He practiced commercial litigation for Baker, Donelson, Bearman, Caldwell & Berkowitz PC for two years before entering the academic side teaching law for the Cecil C. Humphreys School of Law at the University of Memphis. In the years since first donning the hat of professor, Harris has done stints as a visiting professor with Yale, at Ecole de Management in Grenoble, France, and George Washington University School of Law.
Despite his love of teaching the law, his advice to anyone considering a career in the legal profession would be to do something else, “anything else,” before entering law school, he said.
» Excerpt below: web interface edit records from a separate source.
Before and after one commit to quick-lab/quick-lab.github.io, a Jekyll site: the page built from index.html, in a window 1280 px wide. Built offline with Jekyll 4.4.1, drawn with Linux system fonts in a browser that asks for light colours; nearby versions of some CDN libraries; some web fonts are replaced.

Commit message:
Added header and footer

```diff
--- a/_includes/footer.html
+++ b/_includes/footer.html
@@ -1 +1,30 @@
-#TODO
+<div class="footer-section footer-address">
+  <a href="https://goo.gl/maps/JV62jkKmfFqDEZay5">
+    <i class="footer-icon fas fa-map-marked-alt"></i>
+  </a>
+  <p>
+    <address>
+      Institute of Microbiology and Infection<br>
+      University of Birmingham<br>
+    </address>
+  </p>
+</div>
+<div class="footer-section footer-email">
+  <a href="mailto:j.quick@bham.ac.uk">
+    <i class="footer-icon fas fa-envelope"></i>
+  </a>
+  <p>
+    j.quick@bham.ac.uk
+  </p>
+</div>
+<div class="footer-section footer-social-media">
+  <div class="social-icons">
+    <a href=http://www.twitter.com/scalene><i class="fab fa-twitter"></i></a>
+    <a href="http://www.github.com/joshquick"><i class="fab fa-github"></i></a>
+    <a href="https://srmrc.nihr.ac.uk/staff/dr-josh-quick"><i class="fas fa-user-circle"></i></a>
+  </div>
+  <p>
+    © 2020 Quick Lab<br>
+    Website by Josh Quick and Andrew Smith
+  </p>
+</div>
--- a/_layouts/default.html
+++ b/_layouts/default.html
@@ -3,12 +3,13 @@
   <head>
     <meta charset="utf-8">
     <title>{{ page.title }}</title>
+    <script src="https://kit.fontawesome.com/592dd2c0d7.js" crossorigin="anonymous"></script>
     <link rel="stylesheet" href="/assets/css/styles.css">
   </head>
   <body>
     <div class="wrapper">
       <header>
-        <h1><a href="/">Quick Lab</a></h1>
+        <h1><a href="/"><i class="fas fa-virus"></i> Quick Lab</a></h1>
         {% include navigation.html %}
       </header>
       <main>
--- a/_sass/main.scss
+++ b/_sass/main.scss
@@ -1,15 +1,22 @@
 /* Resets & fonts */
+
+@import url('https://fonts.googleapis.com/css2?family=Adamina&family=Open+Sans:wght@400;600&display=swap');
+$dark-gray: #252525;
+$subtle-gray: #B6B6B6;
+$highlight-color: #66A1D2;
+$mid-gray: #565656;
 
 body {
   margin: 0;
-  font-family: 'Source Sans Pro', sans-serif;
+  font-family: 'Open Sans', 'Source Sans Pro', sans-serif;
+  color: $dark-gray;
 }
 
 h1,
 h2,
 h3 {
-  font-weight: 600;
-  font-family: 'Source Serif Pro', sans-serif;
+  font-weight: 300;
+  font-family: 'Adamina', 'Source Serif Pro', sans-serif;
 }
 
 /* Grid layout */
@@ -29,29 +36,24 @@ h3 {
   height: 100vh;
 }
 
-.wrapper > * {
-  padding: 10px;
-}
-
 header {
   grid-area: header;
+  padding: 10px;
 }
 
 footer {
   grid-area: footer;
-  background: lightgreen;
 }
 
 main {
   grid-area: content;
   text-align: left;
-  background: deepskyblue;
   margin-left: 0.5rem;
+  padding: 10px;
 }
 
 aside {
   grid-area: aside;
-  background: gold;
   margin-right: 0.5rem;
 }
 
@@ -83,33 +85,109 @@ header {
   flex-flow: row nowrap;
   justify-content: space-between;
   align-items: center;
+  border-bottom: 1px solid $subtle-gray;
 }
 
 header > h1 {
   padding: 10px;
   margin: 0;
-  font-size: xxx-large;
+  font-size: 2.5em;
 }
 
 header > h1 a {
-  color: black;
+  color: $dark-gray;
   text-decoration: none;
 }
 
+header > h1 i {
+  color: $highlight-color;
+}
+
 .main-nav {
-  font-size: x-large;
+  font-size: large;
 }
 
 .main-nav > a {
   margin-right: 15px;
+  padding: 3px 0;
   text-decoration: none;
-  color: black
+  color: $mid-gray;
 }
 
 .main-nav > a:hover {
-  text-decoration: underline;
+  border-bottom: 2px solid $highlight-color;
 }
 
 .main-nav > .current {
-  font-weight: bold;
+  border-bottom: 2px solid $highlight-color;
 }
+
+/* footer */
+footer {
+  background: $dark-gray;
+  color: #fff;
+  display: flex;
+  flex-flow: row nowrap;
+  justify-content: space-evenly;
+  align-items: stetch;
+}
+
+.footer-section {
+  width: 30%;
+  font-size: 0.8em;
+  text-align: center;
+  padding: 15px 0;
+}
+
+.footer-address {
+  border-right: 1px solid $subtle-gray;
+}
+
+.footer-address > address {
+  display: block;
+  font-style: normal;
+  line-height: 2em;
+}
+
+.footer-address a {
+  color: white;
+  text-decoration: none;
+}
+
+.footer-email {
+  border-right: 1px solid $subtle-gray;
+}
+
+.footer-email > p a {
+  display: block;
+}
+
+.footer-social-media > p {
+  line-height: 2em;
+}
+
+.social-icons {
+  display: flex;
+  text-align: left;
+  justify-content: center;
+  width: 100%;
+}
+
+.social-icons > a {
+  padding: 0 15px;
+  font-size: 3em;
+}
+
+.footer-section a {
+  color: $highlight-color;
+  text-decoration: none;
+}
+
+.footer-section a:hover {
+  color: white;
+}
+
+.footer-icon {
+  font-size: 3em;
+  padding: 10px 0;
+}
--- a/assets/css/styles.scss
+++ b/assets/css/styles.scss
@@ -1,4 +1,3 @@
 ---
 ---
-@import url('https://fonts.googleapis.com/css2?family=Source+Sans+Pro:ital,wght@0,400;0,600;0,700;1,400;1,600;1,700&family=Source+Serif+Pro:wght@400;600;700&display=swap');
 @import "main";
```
“I think once you’re a lawyer, I think you’re a lawyer for the rest of your career, your friends are lawyers, you’re likely to marry a lawyer,” said Harris who is, in fact, married to an attorney. “You’re in the law, and of the law, for the rest of your life and certainly the rest of your career. It’s a good idea to have other experiences before you make this lifelong commitment.”
Having said that, Harris couldn’t imagine having taken any other track, though he has, in fact, taken another track into politics as the city councilman for District 7. After nearly a year in office, he’s found his stride and says he’s “having a good time” and has managed to put criticism – a necessary evil that comes with the position – out of mind, and “to push forward and try to change as much as humanly possible. Whatever I’m interested in, whatever somebody brings to me, wherever there’s an opportunity for change and reform, I’m just going to plow ahead.”
This idea of change and reform isn’t one that came with elected office, but one he took into his training as a lawyer, one that he knew would be enhanced with the power he saw in the television lawyers long ago.
“That’s what I was most concerned about was making sure that I was in a position to actually do something civically or community-wide, so the law was a path to effect my community,” he said. “I already had that kind of bent, that kind of spirit, before I entered into law school and it was just a way to make sure that I had the skills and the gravitas to actually make the kind of changes I wanted to make in the community.”
To this end, Harris started a legal clinic at the law school to give free legal advice and support to small-business entrepreneurs in Memphis, he volunteers with Big Brothers Big Sisters, is a member of the Frayser Exchange Club, has served as co-chair of a bar association committee on public service, and has co-directed the city’s High School Mock Trial Competition.
Harris and wife, Alena Allen, also a professor for the law school, have two children.
To make his city better for them, the avid jogger and cyclist has advocated for the city’s ever-increasing profile as a more livable city for pedestrians and strives for equality for minorities, gays and lesbians, and the disabled in the city.
“I’m a big proponent of trying to make sure that vulnerable groups have a voice,” he said.
As an elected official, he says, his training as an attorney has been invaluable.
“It is amazing to me how important it is to have some skills and experiences before you’re elected,” he said. “I think it can make all the difference. I wish more professionals in Memphis would get involved in politics because they can make a world of difference.”